You do not want to do this camping. The last thing you want innawoods, or even car camping is the stink of shellfish/crustaceans post meal.
source - I live on the ocean. I eat a lot of shellfish
If you insist and you are car camping just use a propane tank and the burner you posted. Those suckers are the shizz.
>i wouldnt even suggest stones unless you were 99% confident in how leveled and founded the stones were.
Cinder blocks on flat ground would probably be stable enough.
What I would probably do is put the pot over some rocks or a stand, build a fire next to it, and then shovel coals underneath as needed. If you have something like this, I think it would be safer to put it in the fire.
>If you're bringing a pot that big, I'm going to assume that you won't be so far from your car that bringing a propane burner would be much more of a hassle. That's what I would do.
Good point. It will be on an island and we'll have a boat, so we can bring a decent amount of stuff, just trying to minimize.
Having tried to boil small pots of water on open fires before though I can see why propane might be better for 100+ qts.
potjie master race checking in. the big number 8 makes a Colonel Sanders-tier chicken fryer.
Man I LOVE a good crawfish boil. We plan on one soon, they're amazing
When we do it. We bring to a boil, then simmer some. Hard to control over an open fire.
I'd bring a propane tank and a burner, will be much easier.
>Hard to control over an open fire.
yes harder, but in the spirit of the OP and /out/ it can be done.

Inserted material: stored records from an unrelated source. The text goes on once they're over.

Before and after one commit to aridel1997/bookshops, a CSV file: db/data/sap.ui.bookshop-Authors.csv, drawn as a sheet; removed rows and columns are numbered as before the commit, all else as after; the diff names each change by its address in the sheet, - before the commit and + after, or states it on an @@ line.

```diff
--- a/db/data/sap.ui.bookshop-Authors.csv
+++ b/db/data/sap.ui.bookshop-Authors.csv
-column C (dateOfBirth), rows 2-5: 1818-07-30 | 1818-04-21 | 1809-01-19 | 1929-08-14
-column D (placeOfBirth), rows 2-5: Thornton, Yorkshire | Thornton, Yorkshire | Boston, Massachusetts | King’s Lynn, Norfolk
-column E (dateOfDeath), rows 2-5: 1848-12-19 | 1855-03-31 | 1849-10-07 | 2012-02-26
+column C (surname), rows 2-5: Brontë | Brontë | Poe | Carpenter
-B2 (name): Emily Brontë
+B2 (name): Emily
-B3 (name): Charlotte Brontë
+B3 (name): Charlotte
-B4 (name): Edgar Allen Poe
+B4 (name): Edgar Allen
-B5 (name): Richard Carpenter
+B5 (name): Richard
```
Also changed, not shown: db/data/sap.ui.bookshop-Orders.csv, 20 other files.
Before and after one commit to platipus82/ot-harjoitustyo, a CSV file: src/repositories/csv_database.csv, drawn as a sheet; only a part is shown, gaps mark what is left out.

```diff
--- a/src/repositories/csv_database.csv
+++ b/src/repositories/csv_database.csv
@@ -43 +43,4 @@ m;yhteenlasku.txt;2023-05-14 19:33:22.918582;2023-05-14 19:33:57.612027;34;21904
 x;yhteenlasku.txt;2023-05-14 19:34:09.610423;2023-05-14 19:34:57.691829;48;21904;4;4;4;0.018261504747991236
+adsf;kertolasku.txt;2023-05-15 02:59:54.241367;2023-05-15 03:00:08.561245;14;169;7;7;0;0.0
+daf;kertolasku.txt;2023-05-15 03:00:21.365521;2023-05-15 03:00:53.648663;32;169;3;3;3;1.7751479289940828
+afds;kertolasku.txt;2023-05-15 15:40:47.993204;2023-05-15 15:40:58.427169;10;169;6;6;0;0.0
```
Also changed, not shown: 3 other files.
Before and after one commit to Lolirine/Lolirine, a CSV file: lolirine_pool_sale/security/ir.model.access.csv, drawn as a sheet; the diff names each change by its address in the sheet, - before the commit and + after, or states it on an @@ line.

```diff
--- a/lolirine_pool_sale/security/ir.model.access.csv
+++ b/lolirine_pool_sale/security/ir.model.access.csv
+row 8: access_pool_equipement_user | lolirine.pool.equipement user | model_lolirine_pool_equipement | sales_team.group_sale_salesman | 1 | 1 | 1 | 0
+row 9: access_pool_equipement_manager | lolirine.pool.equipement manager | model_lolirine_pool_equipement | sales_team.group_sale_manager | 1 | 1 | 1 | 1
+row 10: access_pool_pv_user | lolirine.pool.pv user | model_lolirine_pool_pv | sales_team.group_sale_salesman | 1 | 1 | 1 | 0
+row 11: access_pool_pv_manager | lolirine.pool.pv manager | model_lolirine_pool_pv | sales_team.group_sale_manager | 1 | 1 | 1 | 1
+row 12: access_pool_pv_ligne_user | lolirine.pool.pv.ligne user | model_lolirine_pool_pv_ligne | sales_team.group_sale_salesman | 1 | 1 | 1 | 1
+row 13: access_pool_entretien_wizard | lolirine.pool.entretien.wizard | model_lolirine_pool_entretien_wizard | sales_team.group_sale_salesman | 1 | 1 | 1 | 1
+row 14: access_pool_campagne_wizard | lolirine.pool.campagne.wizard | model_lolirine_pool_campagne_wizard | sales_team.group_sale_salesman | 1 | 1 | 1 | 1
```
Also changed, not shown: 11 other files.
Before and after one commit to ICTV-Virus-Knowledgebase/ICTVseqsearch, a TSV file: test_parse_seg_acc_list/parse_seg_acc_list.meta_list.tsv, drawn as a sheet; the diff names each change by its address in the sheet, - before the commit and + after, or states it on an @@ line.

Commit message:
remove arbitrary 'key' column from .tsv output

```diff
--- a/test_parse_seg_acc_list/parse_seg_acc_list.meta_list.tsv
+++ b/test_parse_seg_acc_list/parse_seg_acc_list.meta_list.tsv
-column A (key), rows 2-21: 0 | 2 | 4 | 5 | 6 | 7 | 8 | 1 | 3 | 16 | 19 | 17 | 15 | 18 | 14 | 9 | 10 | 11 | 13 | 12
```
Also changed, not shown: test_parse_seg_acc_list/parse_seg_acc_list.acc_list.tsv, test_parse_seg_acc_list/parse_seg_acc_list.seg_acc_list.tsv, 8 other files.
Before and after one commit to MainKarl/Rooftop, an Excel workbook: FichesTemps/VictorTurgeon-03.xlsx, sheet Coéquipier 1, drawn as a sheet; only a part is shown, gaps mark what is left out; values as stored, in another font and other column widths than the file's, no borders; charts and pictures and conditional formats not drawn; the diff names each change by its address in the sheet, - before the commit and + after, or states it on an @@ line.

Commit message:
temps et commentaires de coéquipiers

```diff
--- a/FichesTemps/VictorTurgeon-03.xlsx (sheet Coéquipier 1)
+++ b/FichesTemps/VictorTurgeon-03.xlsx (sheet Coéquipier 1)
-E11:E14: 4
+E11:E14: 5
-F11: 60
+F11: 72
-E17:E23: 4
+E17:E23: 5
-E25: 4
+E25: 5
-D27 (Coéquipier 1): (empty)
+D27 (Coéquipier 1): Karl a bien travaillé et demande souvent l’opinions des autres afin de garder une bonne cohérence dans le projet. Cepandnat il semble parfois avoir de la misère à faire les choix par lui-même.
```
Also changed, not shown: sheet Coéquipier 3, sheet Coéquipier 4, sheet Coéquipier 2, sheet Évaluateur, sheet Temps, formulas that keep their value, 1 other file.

I use an all steel landscaping spade to move coals back and forth. also the pot can be moved to a cooler place after the boil starts
>What's the best way to boil a BIG (60-100 qt) pot of water
One of those propane burners, like in your pic.
OP maybe you can try a new england-style clambake sorta thing for your crawdads?
My family will cook corn in this when we have lots of people over
but anon you either have to kill them alive and THEN cook them or you could just cut out the middle man and redundancy and just cook them. it's less items horror, by one
the cast iron's not horribly expensive. can't say the same for copper
Get a 1/2" thick slab of iron or steel. Lay that on top of a little oven made with 8-10 cinderblocks. Hook up your electric air matress pump to some aluminum tubing and poke that in the oven somewhere. Shovel hot coals inside and use the air pump as a billow. The iron slab will get red hot and heat the pot like an induction burner. The idea here is taking advantage of the heat retention of iron/steel so the plate can warm from the radiant heat your aluminum pot will just reflect or lose hold of.
Or just take a propane burner.
my biggest potjie would hold about 20 quarts for normal cooking or 24 if filled to the brim. they make potjies big enough to take a bath in but I'd never have a use for that.
the #8 takes 8 imperial gallons, around 32 qts, but that just fills it to the mid point where the potjie is widest. In the movie "Back To The Future Two" they used a hot tub size potjie as a prop.
>>Coghlan's quality tripod
so i got one and used it on my last car camping trip. i totally am not a fan of the brand but i figured that it would not collapse under the weight of a couple of steaks. however, i was pleasantly surprised.
that said, i would not put that much water on the fucking thing. disaster would be imminent.
A crawfish boil though generally involves potatoes, sausage, mushrooms, ect ect... especially the potatoes, need enough water to boil, in a big mix of seasoning. Also, for crawfish, while boiling, they soak up the seasoning and add flavor. Steaming just wouldn't be as good.
Now for lobster, steaming wouldn't be so bad.
it was, the other meal i cooked on it was pork tenderloin medallions wrapped in bacon